After hearing from counsel and reviewing material filed relative to the motion, Magistrate Judge Payson issued a Decision and Order/Report and Recommendation (Dkt. #38). Magistrate Judge Payson denied Swartz's request for a bill of particulars and further recommended to this Court that Swartz's motion to suppress also be denied. Objections were filed to the Magistrate Judge's Decision and the Report and Recommendation by Swartz's present counsel. The Government replied to those objections.
I. Request for a Bill of Particulars
Swartz appeals from Magistrate Judge Payson's decision denying his request for a bill of particulars. The test for this Court in its appellate function is whether the Magistrate Judge's decision was clearly erroneous. I find no such error. Based on the nature of the indictment, the voluntary discovery and the matters referenced by Magistrate Judge Payson, Swartz has more than sufficient evidence to understand the nature of the charges and prepare a defense. Magistrate Judge Payson's decision is therefore affirmed.

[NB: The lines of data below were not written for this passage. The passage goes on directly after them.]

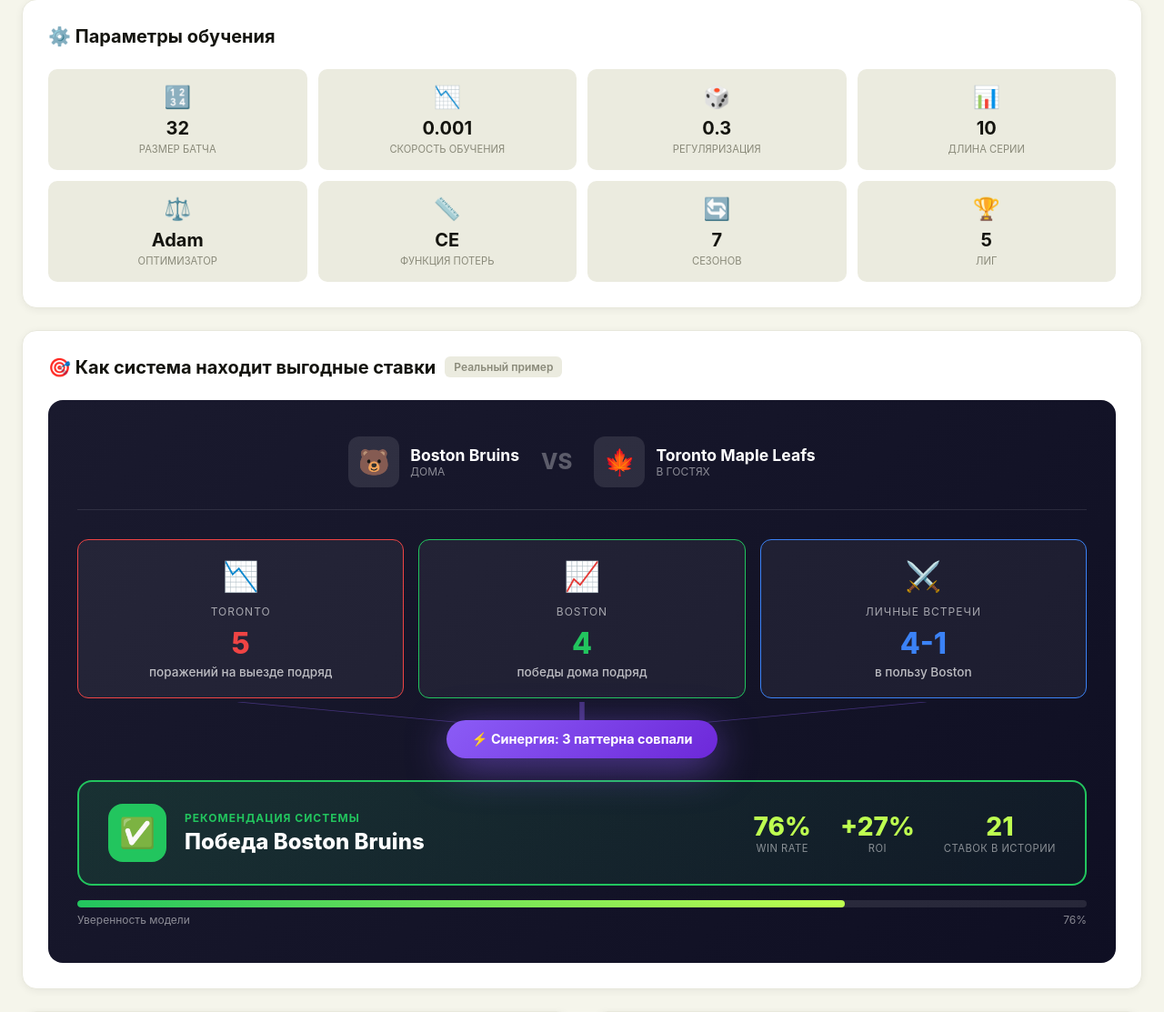
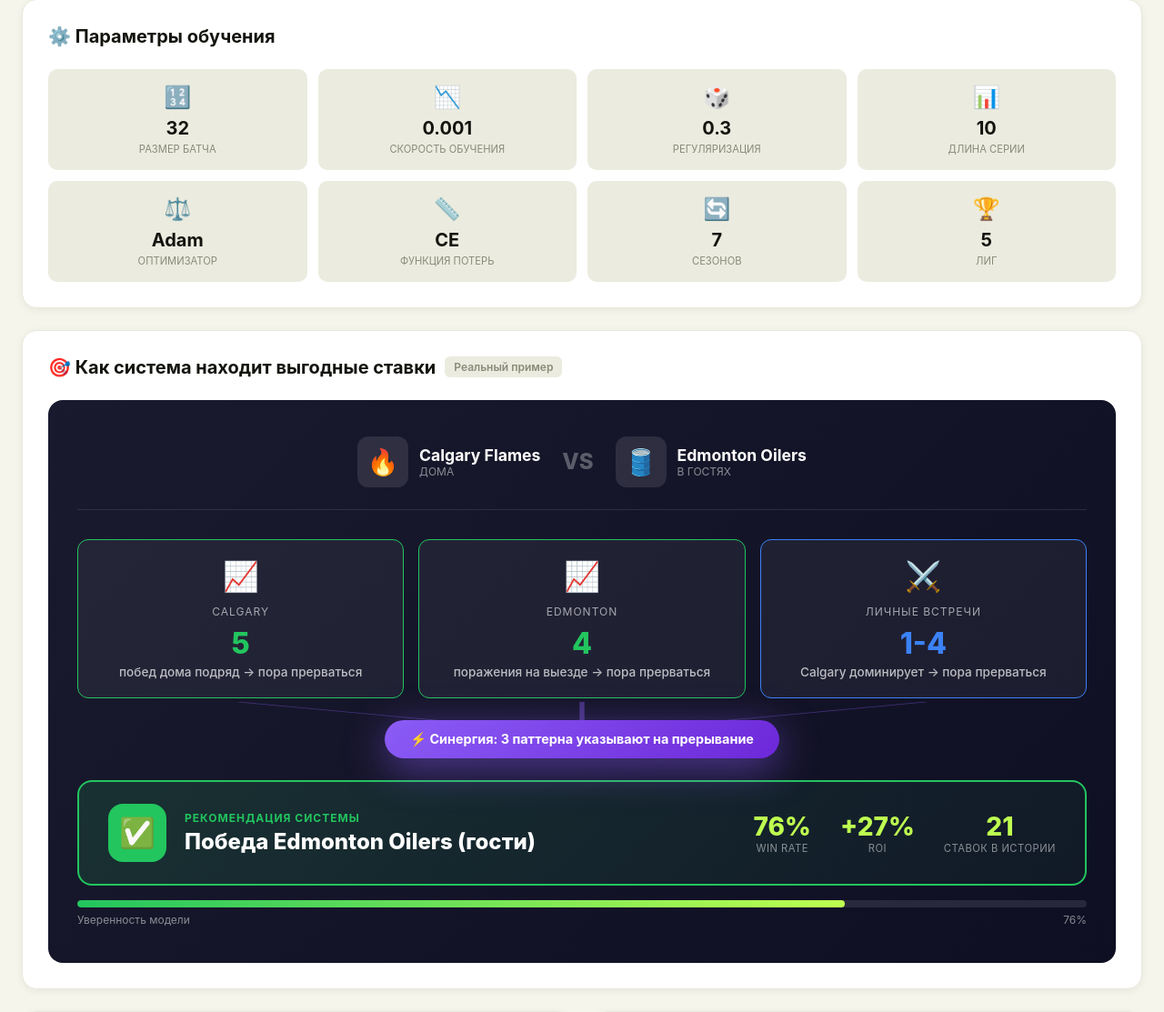
Before and after one commit to Yarik174/pattern_interruption, a Flask app: page /dashboard in a window 1280 px wide. Shown: the part 1224-2337 px from the top of the page at 91% size. Run offline with Flask 3, Linux system fonts and the light colour scheme; data that the repository does not hold is empty.

Commit message:
Update example to show how system predicts pattern interruptions
Correct the example in the dashboard to accurately reflect the system's logic of betting on pattern interruptions rather than continuations.

Replit-Commit-Author: Agent
Replit-Commit-Session-Id: bae8bf6a-ba3e-46e7-a149-5aeaceabca9f
Replit-Commit-Checkpoint-Type: full_checkpoint
Replit-Commit-Event-Id: 2ed648b8-422d-4c0d-8ea9-3fe96888ae04
Replit-Commit-Screenshot-Url: https://storage.googleapis.com/screenshot-production-us-central1/5bb05217-be29-449c-8dc8-1ff7dff50c77/bae8bf6a-ba3e-46e7-a149-5aeaceabca9f/w5Oq44I
Replit-Helium-Checkpoint-Created: true

```diff
--- a/templates/dashboard.html
+++ b/templates/dashboard.html
@@ -1115,17 +1115,17 @@
                 <!-- Match Header -->
                 <div class="story-match-header">
                     <div class="story-team">
-                        <div class="story-team-logo">🐻</div>
+                        <div class="story-team-logo">🔥</div>
                         <div class="story-team-info">
-                            <div class="story-team-name">Boston Bruins</div>
+                            <div class="story-team-name">Calgary Flames</div>
                             <div class="story-team-role">Дома</div>
                         </div>
                     </div>
                     <div class="story-vs">VS</div>
                     <div class="story-team">
-                        <div class="story-team-logo">🍁</div>
+                        <div class="story-team-logo">🛢️</div>
                         <div class="story-team-info">
-                            <div class="story-team-name">Toronto Maple Leafs</div>
+                            <div class="story-team-name">Edmonton Oilers</div>
                             <div class="story-team-role">В гостях</div>
                         </div>
                     </div>
@@ -1133,23 +1133,23 @@
 
                 <!-- Pattern Cards -->
                 <div class="patterns-grid">
-                    <div class="pattern-card danger">
-                        <div class="pattern-icon">📉</div>
-                        <div class="pattern-team">Toronto</div>
+                    <div class="pattern-card success">
+                        <div class="pattern-icon">📈</div>
+                        <div class="pattern-team">Calgary</div>
                         <div class="pattern-value">5</div>
-                        <div class="pattern-label">поражений на выезде подряд</div>
+                        <div class="pattern-label">побед дома подряд → пора прерваться</div>
                     </div>
                     <div class="pattern-card success">
                         <div class="pattern-icon">📈</div>
-                        <div class="pattern-team">Boston</div>
+                        <div class="pattern-team">Edmonton</div>
                         <div class="pattern-value">4</div>
-                        <div class="pattern-label">победы дома подряд</div>
+                        <div class="pattern-label">поражения на выезде → пора прерваться</div>
                     </div>
                     <div class="pattern-card info">
                         <div class="pattern-icon">⚔️</div>
                         <div class="pattern-team">Личные встречи</div>
-                        <div class="pattern-value">4-1</div>
-                        <div class="pattern-label">в пользу Boston</div>
+                        <div class="pattern-value">1-4</div>
+                        <div class="pattern-label">Calgary доминирует → пора прерваться</div>
                     </div>
                 </div>
 
@@ -1161,7 +1161,7 @@
                         <path d="M84 0 L50 35" stroke="rgba(139,92,246,0.4)" stroke-width="0.5" fill="none"/>
                     </svg>
                     <div class="synergy-badge">
-                        ⚡ Синергия: 3 паттерна совпали
+                        ⚡ Синергия: 3 паттерна указывают на прерывание
                     </div>
                 </div>
 
@@ -1171,7 +1171,7 @@
                         <div class="result-icon">✅</div>
                         <div class="result-text">
                             <h4>Рекомендация системы</h4>
-                            <div class="prediction">Победа Boston Bruins</div>
+                            <div class="prediction">Победа Edmonton Oilers (гости)</div>
                         </div>
                     </div>
                     <div class="result-stats">
```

Swartz claims that the items seized from his apartment on June 15, 2006, should not have been seized because there was no probable cause to support issuance of the warrant. Magistrate Judge Payson, who issued the warrant, initially determined otherwise. I agree.
Magistrate Judge Payson set forth in some detail the facts as set forth in the affidavit submitted as part of the application for the search warrant. Magistrate Judge Payson describes the activity of Special Agent Steven Forrest. That affidavit, and Magistrate Judge Payson's decision, sets forth with great particularity how Agent Forrest and Special Agent Timothy R. Weir determined that the person using AOL screen name "JHawk184" was determined to be Swartz. Several subpoenas were served during the course of the investigation on America On Line, Level 3 Communications, and Frontier Communications to establish the computer link, the telephone and the residence containing the computer at issue. Certainly, the conversations reported in the "chat room" from the individual using the JHawk184 moniker were explicit and detailed concerning the desire for child pornography. In addition, that subject responded to inquiries and transported various items that appeared to constitute child pornography.
I agree with Magistrate Judge Payson's assessment that probable cause certainly existed for issuance of the warrant for search of the residence and for the computer. Furthermore, I agree with Magistrate Judge Payson that no hearing need be held as requested under authority of Franks v. Delaware, 438 U.S. 154 (1978). In addition, I believe that the executing officers relied in good faith on the Magistrate Judge's warrant and, therefore, under principles established in United States v. Leon, 468 U.S. 897 (1984), the exclusionary rule should not be applied when the officer relied in good faith on that warrant. For all these reasons, therefore, I agree with Magistrate Judge Payson that Swartz's motion to suppress should be denied in its entirety.
Magistrate Judge Marian W. Payson's Decision and Order (Dkt. #38) denying defendant's request for a bill of particulars is affirmed.
Magistrate Judge Payson's Report and Recommendation, also filed as Dkt. #38, is accepted and adopted in its entirety. Defendant's motion to suppress tangible evidence obtained from execution of the search warrant on June 15, 2006, is in all respects denied.